  • Women should make regular eye exams a part of their health routine. Prevent Blindess America recommends everyone receive a comprehensive eye exam by age 40, if not earlier, and follow up care as recommended by an eye care practitioner. You can locate an eye care practitioner near you with CooperVision’s Find A Practitioner tool.
  • Learn More About Dry Eye
  • According to the National Women’s Health Resource Center, dry eye affects an estimated 3.2 million American women and 1.6 million American men over age 50. Hispanic and Asian women are more likely to be affected by symptoms of dry eye syndrome. If you are a woman who suffers from dry eye, make sure to ask your eye care practitioner about CooperVision’s Proclear lenses . They are the only contacts with FDA clearance for the claim: "may provide improved comfort for contact lens wearers who experience mild discomfort or symptoms relating to dryness during lens wear."
  • Eat For Eye Health
  • Women should eat a diet that is rich in vitamin C, vitamin E, beta carotene, lutein, zeaxanthin, zinc and omega-3 fatty acids to prevent vision loss from eye disease. For more information on eye health, make sure to visit our Facebook Timeline and follow us @CooperVision on Twitter.

Optometry Giving Sight Updates

Posted by CooperVision on Thursday, April 5, 2012

CooperVision has increased its partnership commitment to the organization Optometry Giving Sight by becoming a Platinum Global Sponsor, starting January 1, 2012. CooperVision had made a two year commitment to Optometry Giving Sight and is looking forward to building on the Gold Global Sponsorship that was announced last year. The partnership was warmly welcomed by staff throughout the organization. CooperVision customers also welcomed the partnership by making Optometry Giving Sight their International Charity of Choice. Patients can donate to the charity by donating all or a portion of their rebate when submitting their 2012 CooperVision rebate. Since January of this year, patients have contributed over $6,100 through the program with more donations to come.

“This is a huge vote of confidence in Optometry’s efforts to eliminate the backlog of uncorrected refractive error by the year 2020,” said Clive Miller, CEO for Optometry Giving Sight. “CooperVision’s support, along with that of our existing donors and Global and National sponsors, will help us to reach more people in underserved communities and transform the lives of millions in need by providing access to affordable and accessible eye care services delivered by locally trained ECPs.”

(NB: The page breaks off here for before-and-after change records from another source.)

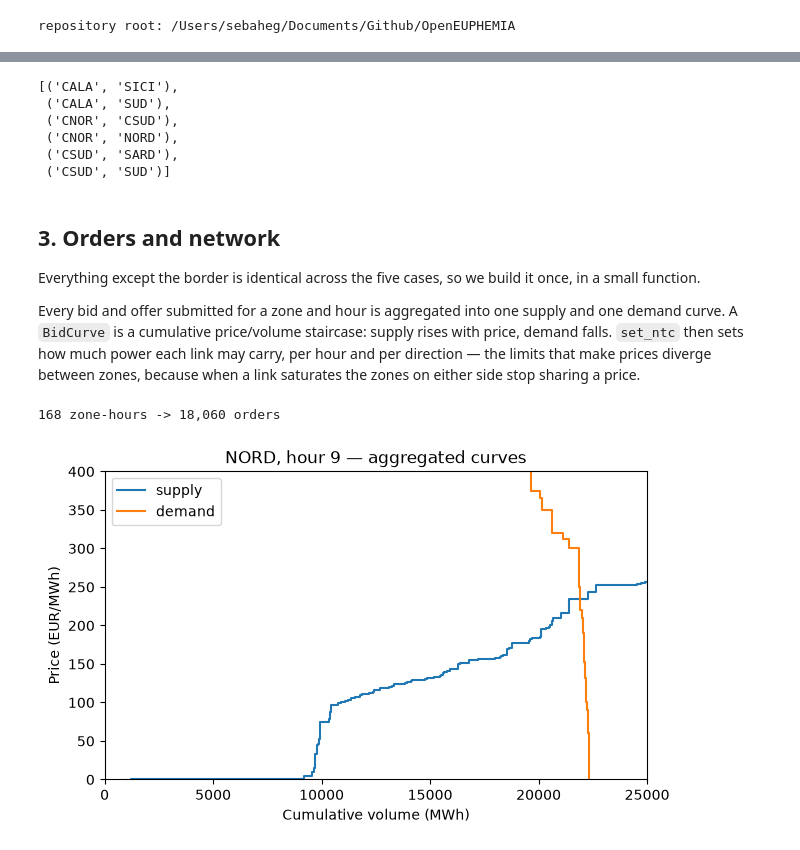
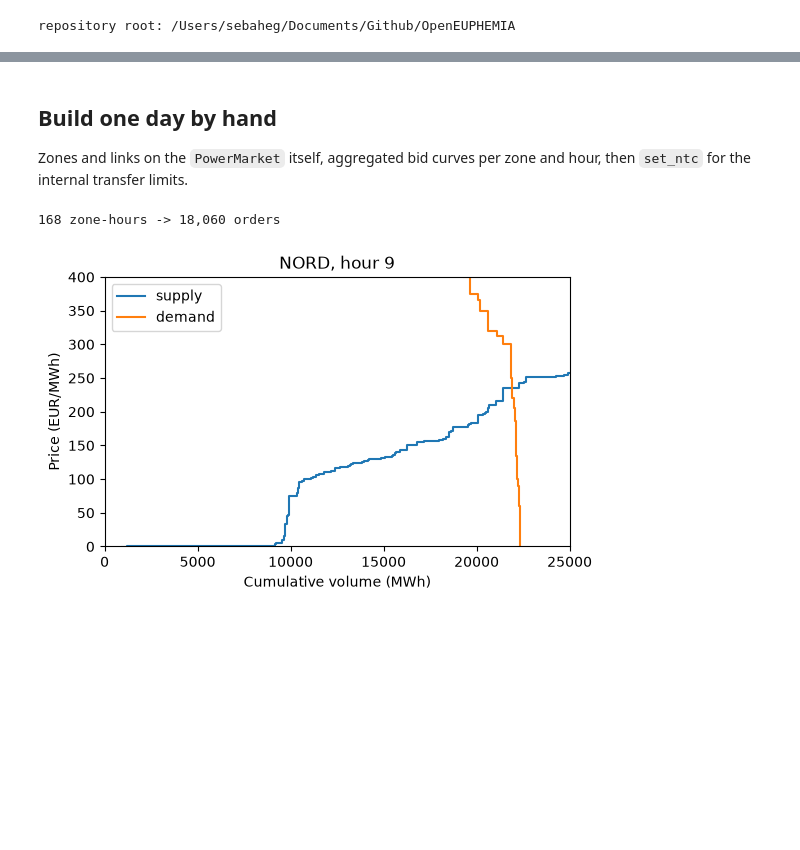
Before and after one commit to rebase-energy/OpenEUPHEMIA, a Jupyter notebook: examples/italy_april_2025.ipynb, the cells around one changed output, grey strips where cells are left out. Drawn from its saved outputs; the diff is of its cells as text; code cells hidden in the pictures; blank space fills up the shorter version.

```diff
--- a/examples/italy_april_2025.ipynb
+++ b/examples/italy_april_2025.ipynb
@@ -97,28 +62,6 @@ it once from `internal_capacities` and reuse it for every case built below.
-# %%
-from openeuphemia import PowerMarket
-from openeuphemia.areas.italy import ITALY_PRICE_AREAS
-
-links = sorted({
-    (row.from_zone, row.to_zone) for row in internal_capacities.itertuples()
-})
-links
-# %% [output]
-[('CALA', 'SICI'),
- ('CALA', 'SUD'),
- ('CNOR', 'CSUD'),
- ('CNOR', 'NORD'),
- ('CSUD', 'SARD'),
- ('CSUD', 'SUD')]
-# %% [markdown]
-## 3. Orders and network
-
-Everything except the border is identical across the five cases, so we build
-it once, in a small function.
-
-Every bid and offer submitted for a zone and hour is aggregated into one
-supply and one demand curve. A `BidCurve` is a cumulative price/volume
-staircase: supply rises with price, demand falls. `set_ntc` then sets how
-much power each link may carry, per hour and per direction — the limits that
-make prices diverge between zones, because when a link saturates the zones
-on either side stop sharing a price.
+# %% [markdown]
+## Build one day by hand
+
+Zones and links on the `PowerMarket` itself, aggregated bid curves per
+zone and hour, then `set_ntc` for the internal transfer limits.
 # %%
@@ -156,13 +89,11 @@ print(f"{len(curves)} zone-hours -> {len(italian_market(DAY).orders):,} orders")
 # %%
 import matplotlib.pyplot as plt
 
-fig, ax = plt.subplots(figsize=(7, 4))
+fig, ax = plt.subplots(figsize=(6, 3.5))
 curves[(9, "NORD")]["supply"].plot(ax=ax, label="supply")
 curves[(9, "NORD")]["demand"].plot(ax=ax, label="demand")
-ax.set_xlim(0, 25_000)
-ax.set_ylim(0, 400)
-ax.set_title("NORD, hour 9 — aggregated curves")
-ax.legend()
+ax.set_xlim(0, 25_000); ax.set_ylim(0, 400)
+ax.set_title("NORD, hour 9"); ax.legend()
 plt.show()
 # %% [output]
-[figure, old version]
+[figure, new version]
```
Also changed, not shown: parts of 23 cells of this notebook.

Mr. Miller noted that thanks to the support of the global Optometric community, Optometry Giving Sight is currently funding 26 projects in 18 countries in Africa, Asia and Latin America. They include support for Schools of Optometry, the establishment of vision centers, optical laboratories and training clinics, and outreach programs to provide services for those most in need.

Contact Lens Tips For Spring

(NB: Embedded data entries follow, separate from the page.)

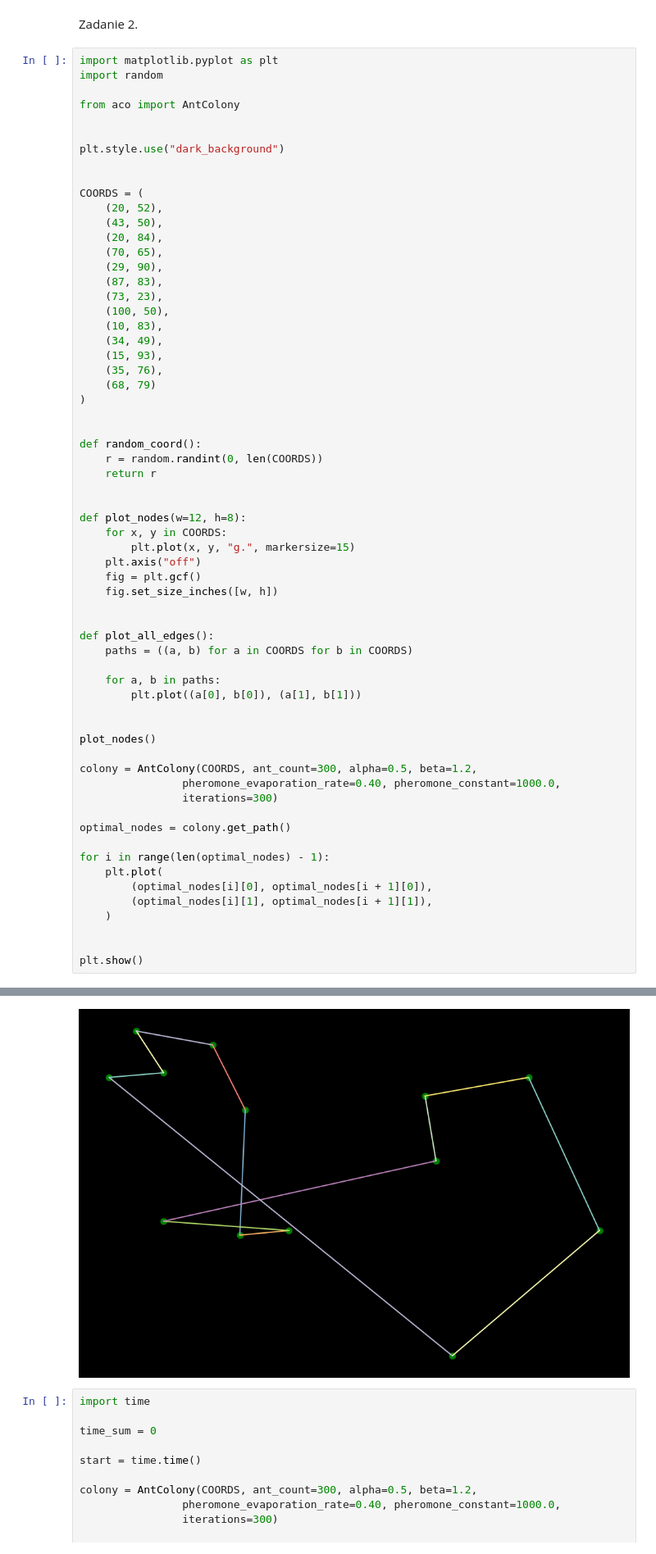
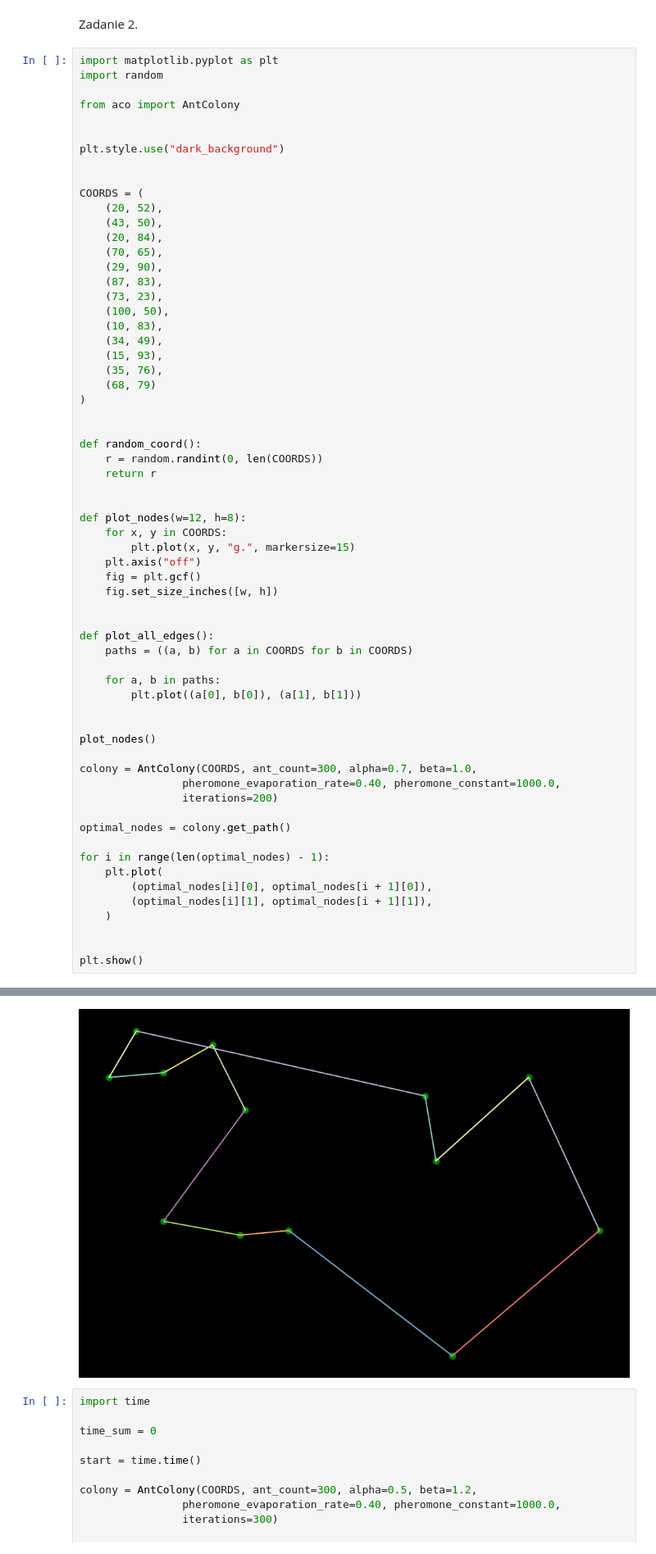
Before and after one commit to mkarpinski99/inteligencja_obliczeniowa_2023, a Jupyter notebook: lab3/lab3.ipynb, the cells around one changed output, grey strips where cells are left out. Shown: that part at 82% size. Cells and saved outputs as stored; diff of their text form.

```diff
--- a/lab3/lab3.ipynb
+++ b/lab3/lab3.ipynb
@@ -132,9 +139,9 @@ def plot_all_edges():
 
 plot_nodes()
 
-colony = AntColony(COORDS, ant_count=300, alpha=0.5, beta=1.2,
+colony = AntColony(COORDS, ant_count=300, alpha=0.7, beta=1.0,
                 pheromone_evaporation_rate=0.40, pheromone_constant=1000.0,
-                iterations=300)
+                iterations=200)
 
 optimal_nodes = colony.get_path()
 
@@ -167,4 +174,4 @@ iteration:  300
-[figure, old version]
+[figure, new version]
 # %%
 import time
 
```
Also changed, not shown: parts of 5 cells of this notebook.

Posted by CooperVision on Tuesday, March 13, 2012

As the weather gets warmer, eye care concerns for contact lens patients can change. Here are some contact lens tips and trends for spring 2012:

  • Learn About Computer Vision Syndrome
  • Since the announcement and pending arrival of the iPad 3 this spring, eye care professionals are getting more concerned about the possibility of computer vision among patients who use smaller electronic devices. Computer vision syndrome is a term used to describe a a group of eye and vision related problems that stem from the extended use of a computer. The most common symptoms of computer vision are: eye strain, headaches, blurred vision, dry eye, and neck and shoulder pain. Eye patients with computer vision may want to consider a contact lens that provides improved comfort for mild dryness or symptoms relating to dryness during lens wear. CooperVision’s Proclear lenses are the only contact lenses that are approved by the FDA to do just that.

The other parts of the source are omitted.